At a time when everyone is pointing out all the bad things about New York City and our big American cities in general, I feel the need to come to their defense.  To consider all the amazing things about them that you don't get other places.  I walk out of my apartment onto an incredible neighborhood with restaurants, bars, shops, and good people.  There are folks walking around that aren't well, that is true, but the majority are perfectly normal, coming and going to work, kids walking to school, delivery drivers and bikers doing their thing.  And just like the song, these are people that you meet each day.  The pharmacists next door who look like the villains in every heist movie but who are incredibly friendly, the yoga studio across the street where young mothers sweat out their toxins in the mornings, my vegetable markets where Asians and central Americans come together to run the most efficient of businesses, Mike at Brooklyn Moon who served the community hospital during COVID and smokes pot in his RV in front of his restaurant, and the list goes on.  It's vibrant and alive.  Some prefer quiet tranquility but some of us feed off the energy of a city like vampires. 

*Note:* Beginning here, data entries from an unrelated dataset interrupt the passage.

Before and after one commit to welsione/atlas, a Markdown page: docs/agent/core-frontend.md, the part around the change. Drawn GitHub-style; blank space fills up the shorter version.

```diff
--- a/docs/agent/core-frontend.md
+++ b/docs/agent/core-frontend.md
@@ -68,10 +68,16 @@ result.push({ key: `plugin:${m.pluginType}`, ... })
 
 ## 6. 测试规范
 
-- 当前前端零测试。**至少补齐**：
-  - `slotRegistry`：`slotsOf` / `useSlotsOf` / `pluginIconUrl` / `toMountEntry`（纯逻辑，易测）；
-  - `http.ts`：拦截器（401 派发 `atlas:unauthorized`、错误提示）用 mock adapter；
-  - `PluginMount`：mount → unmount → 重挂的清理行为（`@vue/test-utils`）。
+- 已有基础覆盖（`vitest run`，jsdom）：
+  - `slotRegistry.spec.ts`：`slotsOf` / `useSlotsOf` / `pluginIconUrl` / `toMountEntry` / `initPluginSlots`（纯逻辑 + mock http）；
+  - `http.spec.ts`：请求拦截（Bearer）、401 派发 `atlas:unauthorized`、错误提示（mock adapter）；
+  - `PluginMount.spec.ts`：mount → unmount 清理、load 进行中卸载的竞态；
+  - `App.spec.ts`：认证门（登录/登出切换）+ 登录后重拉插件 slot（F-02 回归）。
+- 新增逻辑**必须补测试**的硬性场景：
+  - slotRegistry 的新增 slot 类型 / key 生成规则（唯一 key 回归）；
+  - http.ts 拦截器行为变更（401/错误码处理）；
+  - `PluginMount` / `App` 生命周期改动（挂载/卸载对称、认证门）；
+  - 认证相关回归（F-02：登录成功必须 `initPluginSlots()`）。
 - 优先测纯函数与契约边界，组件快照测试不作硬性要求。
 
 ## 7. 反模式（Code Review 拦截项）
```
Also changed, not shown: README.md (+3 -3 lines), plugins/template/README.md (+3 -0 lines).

I may have never known the simple perfection of bok choy if it weren't for New York and my culinary education here.  Even though I'm struggling now, New York has given me opportunities that I could only dream of back in Indiana.  It is one thing to meet a person or family from another country but quite another to meet hundreds and from every country.  The bonus is to taste foods from all of those places, sometimes in their simplest offerings.   
I can walk across the street and find almost any vegetable I want and trust that it's in good shape, fresh and cheap.  I can find specialty food as well in these same corner markets as they've learned to pack in every item known to man in a 500 square foot space.  Having access opens up the ability to try new things.  Variety is essential to some of us.  I will always be grateful for our big cities.  They are the black sheep of our American family so to speak.  They have tons of issues and are a mess but in the day to day, somehow they survive and thrive and if you're fortunate enough to reside in one, you'll experience a plethora of unexpected, indescribable magic.

No comments:

Post a Comment

Just nod if you can hear me. Is there anyone at home?